* Problem details
Scan the entries below, and for each line that includes the word "ValutaRecensione", make a copy.

Before-and-after change data

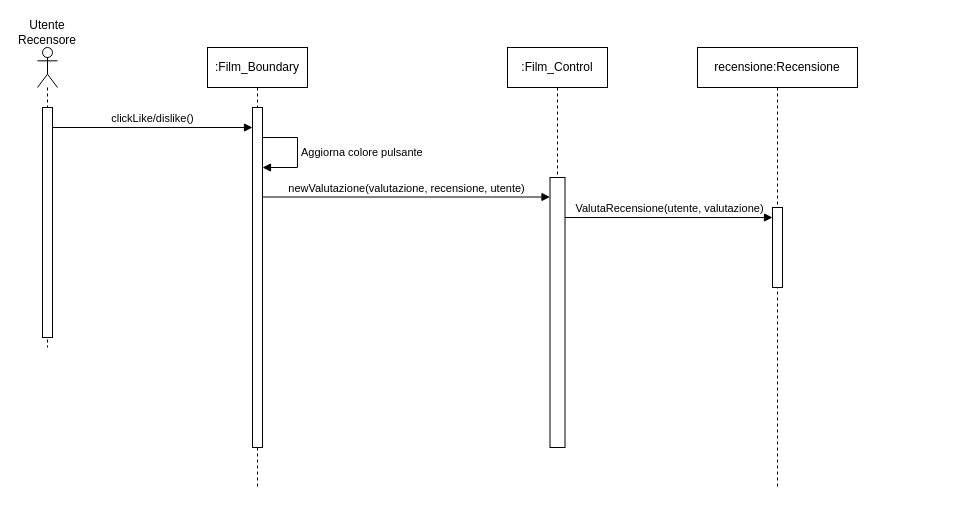
Before: New Diagrams/Sequence Diagrams/UC14 Valutazione di una recensione.drawio in superfra01/Rated, a draw.io diagram. Source tidied: cells renumbered, new cells numbered last; positions are measured from the earlier drawing's top-left corner, leaving out a move shared by most shapes. Both pictures are drawn from the tidied source at 100%, with x=0, y=0 at pixel (17, 17).
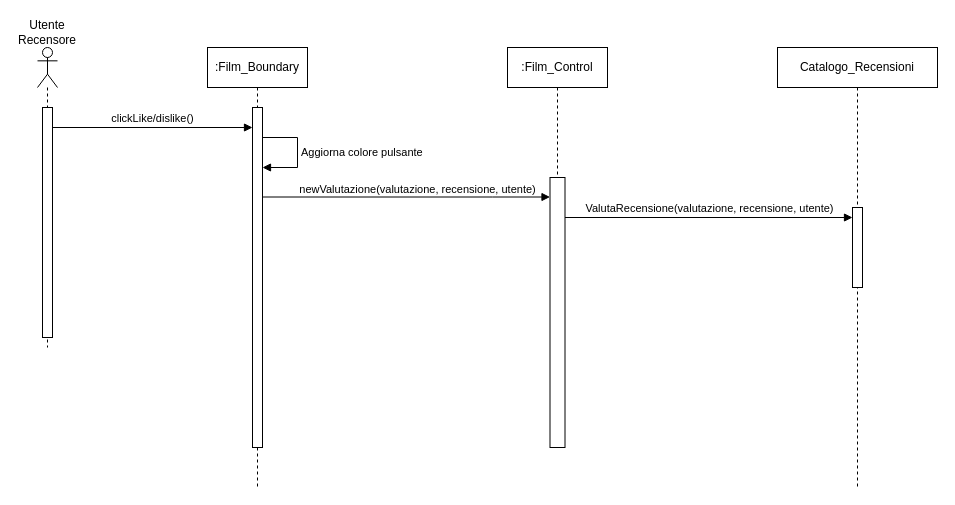
After the change.

Change to the diagram source:
```diff
@@
 <mxGraphModel>
   <root>
     <mxCell id="0" />
     <mxCell id="1" parent="0" />
     <mxCell id="2" style="shape=umlLifeline;perimeter=lifelinePerimeter;whiteSpace=wrap;html=1;newEdgeStyle={&quot;curved&quot;:0,&quot;rounded&quot;:0};participant=umlActor;" parent="1" vertex="1">
       <mxGeometry x="20" y="30" width="20" height="300" as="geometry" />
     </mxCell>
     <mxCell id="3" style="html=1;perimeter=orthogonalPerimeter;targetShapes=umlLifeline;newEdgeStyle={&quot;curved&quot;:0,&quot;rounded&quot;:0};" parent="2" vertex="1">
       <mxGeometry x="5" y="60" width="10" height="230" as="geometry" />
     </mxCell>
     <mxCell id="4" value="Utente Recensore" style="text;html=1;align=center;verticalAlign=middle;whiteSpace=wrap;rounded=0;" parent="1" vertex="1">
       <mxGeometry width="60" height="30" as="geometry" />
     </mxCell>
     <mxCell id="5" value=":Film_Boundary" style="shape=umlLifeline;perimeter=lifelinePerimeter;whiteSpace=wrap;html=1;newEdgeStyle={&quot;curved&quot;:0,&quot;rounded&quot;:0};" parent="1" vertex="1">
       <mxGeometry x="190" y="30" width="100" height="440" as="geometry" />
     </mxCell>
     <mxCell id="6" style="html=1;points=[[0,0,0,0,5],[0,1,0,0,-5],[1,0,0,0,5],[1,1,0,0,-5]];perimeter=orthogonalPerimeter;outlineConnect=0;targetShapes=umlLifeline;portConstraint=eastwest;newEdgeStyle={&quot;curved&quot;:0,&quot;rounded&quot;:0};" parent="5" vertex="1">
       <mxGeometry x="45" y="60" width="10" height="340" as="geometry" />
     </mxCell>
     <mxCell id="7" value="Aggiorna colore pulsante" style="html=1;align=left;spacingLeft=2;endArrow=block;rounded=0;edgeStyle=orthogonalEdgeStyle;curved=0;rounded=0;" parent="5" edge="1" source="6" target="6">
       <mxGeometry relative="1" as="geometry">
         <Array as="points">
           <mxPoint x="90" y="90" />
           <mxPoint x="90" y="120" />
         </Array>
       </mxGeometry>
     </mxCell>
     <mxCell id="8" value="clickLike/dislike()" style="html=1;verticalAlign=bottom;endArrow=block;curved=0;rounded=0;" parent="1" edge="1" target="6">
       <mxGeometry relative="1" as="geometry">
         <mxPoint x="35" y="110" as="sourcePoint" />
       </mxGeometry>
     </mxCell>
-    <mxCell id="9" value="recensione:Recensione" style="shape=umlLifeline;perimeter=lifelinePerimeter;whiteSpace=wrap;html=1;newEdgeStyle={&quot;curved&quot;:0,&quot;rounded&quot;:0};" parent="1" vertex="1">
-      <mxGeometry x="680" y="30" width="160" height="440" as="geometry" />
+    <mxCell id="9" value="Catalogo_Recensioni" style="shape=umlLifeline;perimeter=lifelinePerimeter;whiteSpace=wrap;html=1;newEdgeStyle={&quot;curved&quot;:0,&quot;rounded&quot;:0};" parent="1" vertex="1">
+      <mxGeometry x="760" y="30" width="160" height="440" as="geometry" />
     </mxCell>
     <mxCell id="10" style="html=1;points=[[0,0,0,0,5],[0,1,0,0,-5],[1,0,0,0,5],[1,1,0,0,-5]];perimeter=orthogonalPerimeter;outlineConnect=0;targetShapes=umlLifeline;portConstraint=eastwest;newEdgeStyle={&quot;curved&quot;:0,&quot;rounded&quot;:0};" parent="9" vertex="1">
       <mxGeometry x="75" y="160" width="10" height="80" as="geometry" />
     </mxCell>
     <mxCell id="11" value=":Film_Control" style="shape=umlLifeline;perimeter=lifelinePerimeter;whiteSpace=wrap;html=1;newEdgeStyle={&quot;curved&quot;:0,&quot;rounded&quot;:0};" parent="1" vertex="1">
       <mxGeometry x="490" y="30" width="100" height="400" as="geometry" />
     </mxCell>
     <mxCell id="12" style="html=1;points=[[0,0,0,0,5],[0,1,0,0,-5],[1,0,0,0,5],[1,1,0,0,-5]];perimeter=orthogonalPerimeter;outlineConnect=0;targetShapes=umlLifeline;portConstraint=eastwest;newEdgeStyle={&quot;curved&quot;:0,&quot;rounded&quot;:0};" parent="11" vertex="1">
       <mxGeometry x="42.5" y="130" width="15" height="270" as="geometry" />
     </mxCell>
     <mxCell id="13" value="newValutazione(valutazione, recensione, utente)" style="html=1;verticalAlign=bottom;endArrow=block;curved=0;rounded=0;" parent="1" edge="1" source="6" target="12">
-      <mxGeometry relative="1" as="geometry">
+      <mxGeometry x="0.08" relative="1" as="geometry">
         <Array as="points">
           <mxPoint x="475" y="179.5" />
         </Array>
+        <mxPoint y="1" as="offset" />
       </mxGeometry>
     </mxCell>
-    <mxCell id="14" value="ValutaRecensione(utente, valutazione)" style="html=1;verticalAlign=bottom;endArrow=block;curved=0;rounded=0;" parent="1" edge="1" target="10">
+    <mxCell id="14" value="ValutaRecensione(valutazione, recensione, utente)" style="html=1;verticalAlign=bottom;endArrow=block;curved=0;rounded=0;" parent="1" edge="1" target="10">
       <mxGeometry relative="1" as="geometry">
         <mxPoint x="547.5" y="200" as="sourcePoint" />
       </mxGeometry>
     </mxCell>
   </root>
 </mxGraphModel>
```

* Solution for this exercise
-    <mxCell id="14" value="ValutaRecensione(utente, valutazione)" style="html=1;verticalAlign=bottom;endArrow=block;curved=0;rounded=0;" parent="1" edge="1" target="10">
+    <mxCell id="14" value="ValutaRecensione(valutazione, recensione, utente)" style="html=1;verticalAlign=bottom;endArrow=block;curved=0;rounded=0;" parent="1" edge="1" target="10">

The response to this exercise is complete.